* _ACTION ITEM_:
Show all the lines in the data below that include the word "other".

(RECORDS FOR PROCESSING begins)

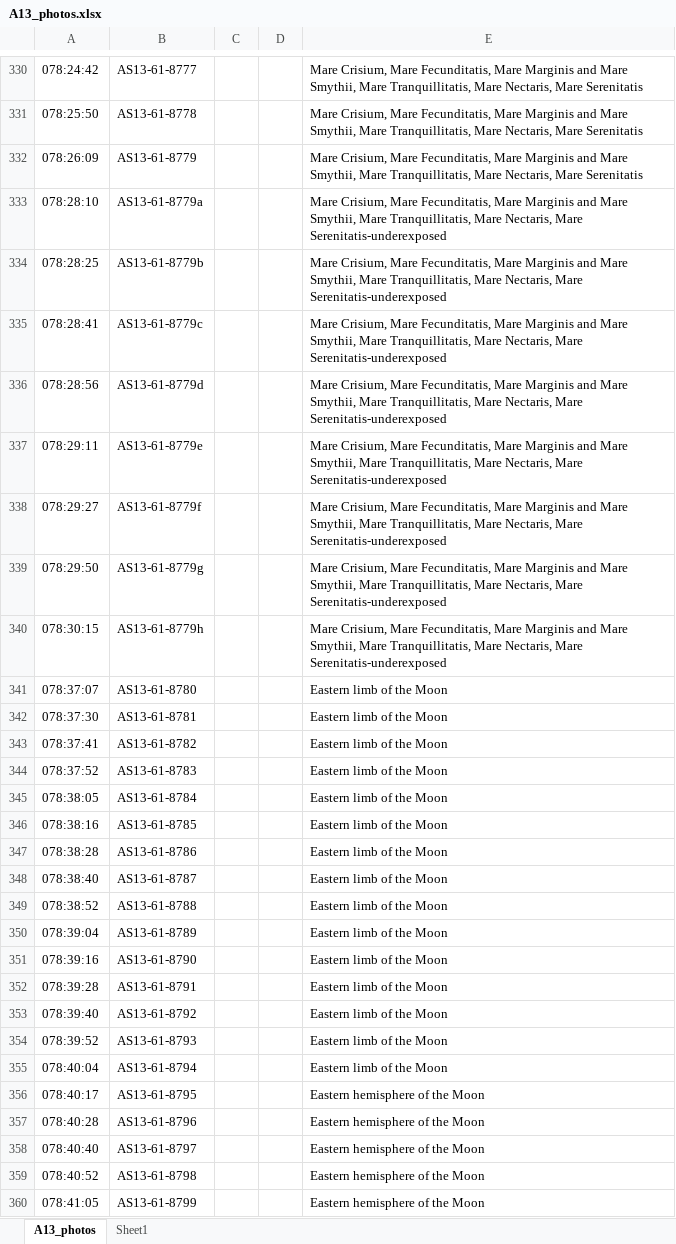
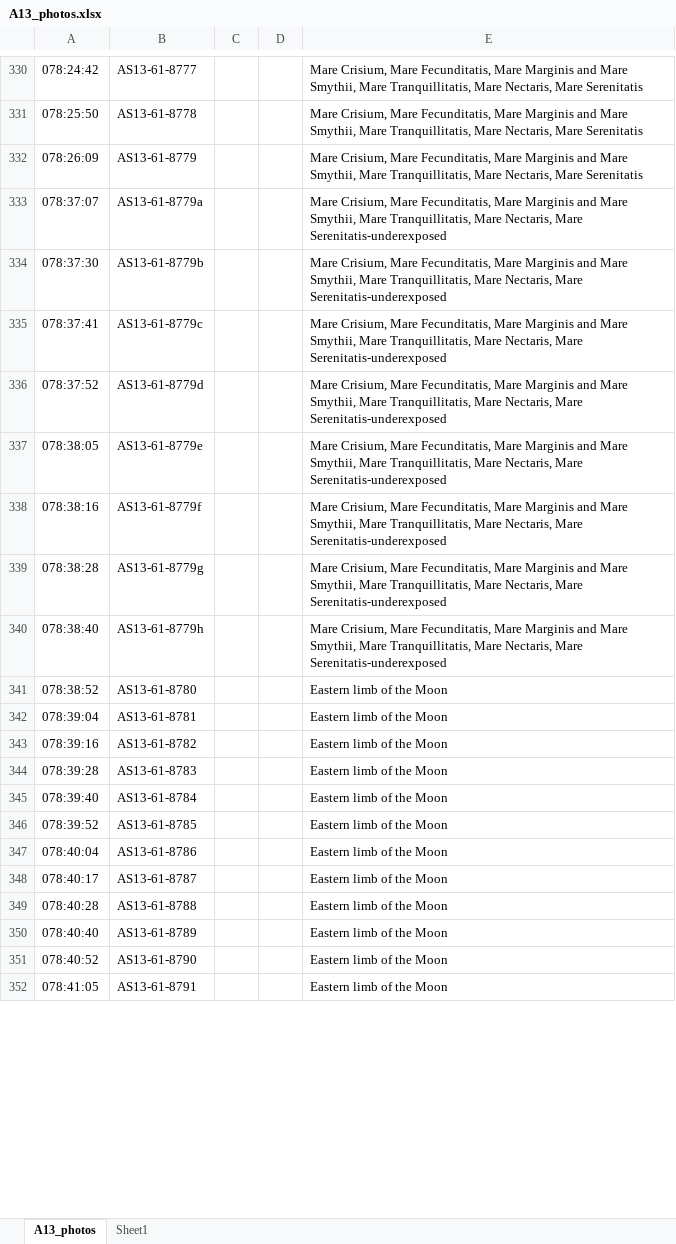
Before and after one commit to bfeist/Apollo_13, an Excel workbook: MISSION_DATA/A13_photos.xlsx, sheet A13_photos, drawn as a sheet; only a part is shown, gaps mark what is left out; values as stored, in another font and other column widths than the file's, no borders; removed rows and columns are numbered as before the commit, all else as after; the diff covers the shown part only; the diff names each change by its address in the sheet, - before the commit and + after, or states it on an @@ line.

```diff
--- a/MISSION_DATA/A13_photos.xlsx (sheet A13_photos)
+++ b/MISSION_DATA/A13_photos.xlsx (sheet A13_photos)
-row 333: 078:28:10 | AS13-61-8779a |  |  | Mare Crisium, Mare Fecunditatis, Mare Marginis and Mare Smythii, Mare Tranquillitatis, Mare Nectaris, Mare Serenitatis-underexposed
-row 334: 078:28:25 | AS13-61-8779b |  |  | Mare Crisium, Mare Fecunditatis, Mare Marginis and Mare Smythii, Mare Tranquillitatis, Mare Nectaris, Mare Serenitatis-underexposed
-row 335: 078:28:41 | AS13-61-8779c |  |  | Mare Crisium, Mare Fecunditatis, Mare Marginis and Mare Smythii, Mare Tranquillitatis, Mare Nectaris, Mare Serenitatis-underexposed
-row 336: 078:28:56 | AS13-61-8779d |  |  | Mare Crisium, Mare Fecunditatis, Mare Marginis and Mare Smythii, Mare Tranquillitatis, Mare Nectaris, Mare Serenitatis-underexposed
-row 337: 078:29:11 | AS13-61-8779e |  |  | Mare Crisium, Mare Fecunditatis, Mare Marginis and Mare Smythii, Mare Tranquillitatis, Mare Nectaris, Mare Serenitatis-underexposed
-row 338: 078:29:27 | AS13-61-8779f |  |  | Mare Crisium, Mare Fecunditatis, Mare Marginis and Mare Smythii, Mare Tranquillitatis, Mare Nectaris, Mare Serenitatis-underexposed
-row 339: 078:29:50 | AS13-61-8779g |  |  | Mare Crisium, Mare Fecunditatis, Mare Marginis and Mare Smythii, Mare Tranquillitatis, Mare Nectaris, Mare Serenitatis-underexposed
-row 340: 078:30:15 | AS13-61-8779h |  |  | Mare Crisium, Mare Fecunditatis, Mare Marginis and Mare Smythii, Mare Tranquillitatis, Mare Nectaris, Mare Serenitatis-underexposed
-B333: AS13-61-8780
+B333: AS13-61-8779a
-E333:E340: Eastern limb of the Moon
+E333:E340: Mare Crisium, Mare Fecunditatis, Mare Marginis and Mare Smythii, Mare Tranquillitatis, Mare Nectaris, Mare Serenitatis-underexposed
-B334: AS13-61-8781
+B334: AS13-61-8779b
-B335: AS13-61-8782
+B335: AS13-61-8779c
-B336: AS13-61-8783
+B336: AS13-61-8779d
-B337: AS13-61-8784
+B337: AS13-61-8779e
-B338: AS13-61-8785
+B338: AS13-61-8779f
-B339: AS13-61-8786
+B339: AS13-61-8779g
-B340: AS13-61-8787
+B340: AS13-61-8779h
-B341: AS13-61-8788
+B341: AS13-61-8780
-B342: AS13-61-8789
+B342: AS13-61-8781
-B343: AS13-61-8790
+B343: AS13-61-8782
-B344: AS13-61-8791
+B344: AS13-61-8783
-B345: AS13-61-8792
+B345: AS13-61-8784
-B346: AS13-61-8793
+B346: AS13-61-8785
-B347: AS13-61-8794
+B347: AS13-61-8786
-B348: AS13-61-8795
+B348: AS13-61-8787
-E348:E352: Eastern hemisphere of the Moon
+E348:E352: Eastern limb of the Moon
-B349: AS13-61-8796
+B349: AS13-61-8788
-B350: AS13-61-8797
+B350: AS13-61-8789
-B351: AS13-61-8798
+B351: AS13-61-8790
-B352: AS13-61-8799
+B352: AS13-61-8791
```
Also changed, not shown: 19 added rows, 11 removed rows and 191 edited cells elsewhere in this sheet, 14 other files.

(RECORDS FOR PROCESSING ends)

* _SOLUTION FOR THIS PROBLEM_:
Before and after one commit to bfeist/Apollo_13, an Excel workbook: MISSION_DATA/A13_photos.xlsx, sheet A13_photos, drawn as a sheet; only a part is shown, gaps mark what is left out; values as stored, in another font and other column widths than the file's, no borders; removed rows and columns are numbered as before the commit, all else as after; the diff covers the shown part only; the diff names each change by its address in the sheet, - before the commit and + after, or states it on an @@ line.
Also changed, not shown: 19 added rows, 11 removed rows and 191 edited cells elsewhere in this sheet, 14 other files.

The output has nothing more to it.